(Your task) Go through the records below and return each line that has "Runtime" in it.

□ □ □ □ □ □ □

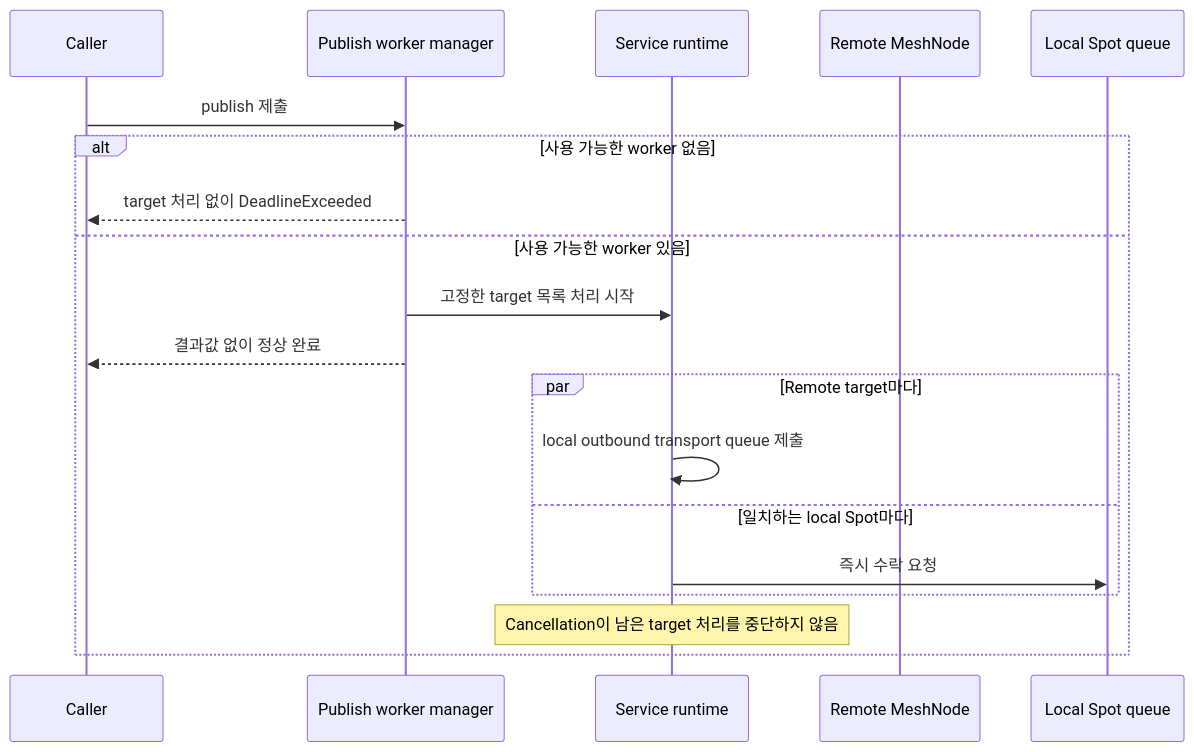
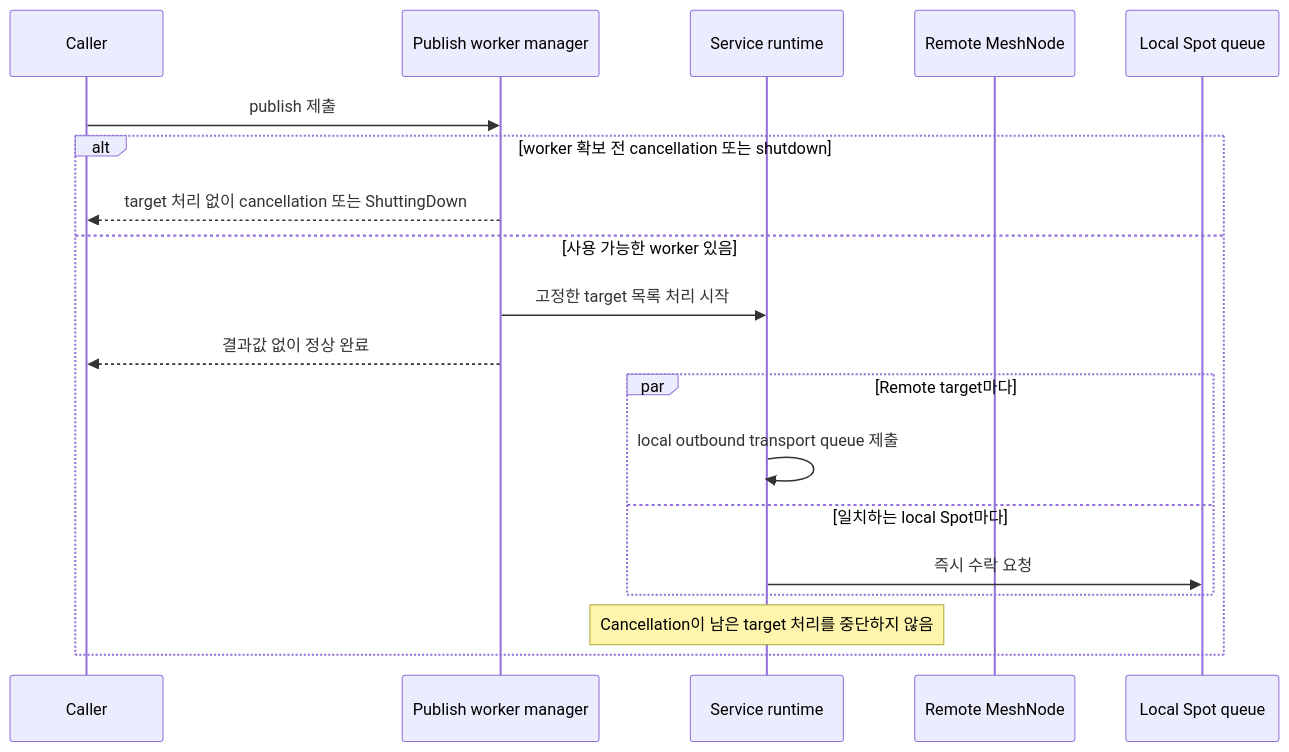
The second of 2 diagrams in framework/doc/framework/common/spec/server/03-spot-actor/02-spot-messaging.ko.md (zlink-systems/zlink), drawn with Mermaid before and after one commit. The commit also changed other lines of this file and 64 other files, not shown here.

````diff
--- a/framework/doc/framework/common/spec/server/03-spot-actor/02-spot-messaging.ko.md
+++ b/framework/doc/framework/common/spec/server/03-spot-actor/02-spot-messaging.ko.md
@@ -595,22 +589,22 @@
 ```mermaid
 sequenceDiagram
     participant Caller
     participant Executor as Publish worker manager
     participant Runtime as Service runtime
     participant Remote as Remote MeshNode
     participant Local as Local Spot queue
 
     Caller->>Executor: publish 제출
-    alt 사용 가능한 worker 없음
-        Executor-->>Caller: target 처리 없이 DeadlineExceeded
+    alt worker 확보 전 cancellation 또는 shutdown
+        Executor-->>Caller: target 처리 없이 cancellation 또는 ShuttingDown
     else 사용 가능한 worker 있음
         Executor->>Runtime: 고정한 target 목록 처리 시작
         Executor-->>Caller: 결과값 없이 정상 완료
         par Remote target마다
             Runtime->>Runtime: local outbound transport queue 제출
         and 일치하는 local Spot마다
             Runtime->>Local: 즉시 수락 요청
         end
         Note over Runtime: Cancellation이 남은 target 처리를 중단하지 않음
     end
 ```
````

□ □ □ □ □ □ □

(Reply)
     participant Runtime as Service runtime
         Executor->>Runtime: 고정한 target 목록 처리 시작
             Runtime->>Runtime: local outbound transport queue 제출
             Runtime->>Local: 즉시 수락 요청
         Note over Runtime: Cancellation이 남은 target 처리를 중단하지 않음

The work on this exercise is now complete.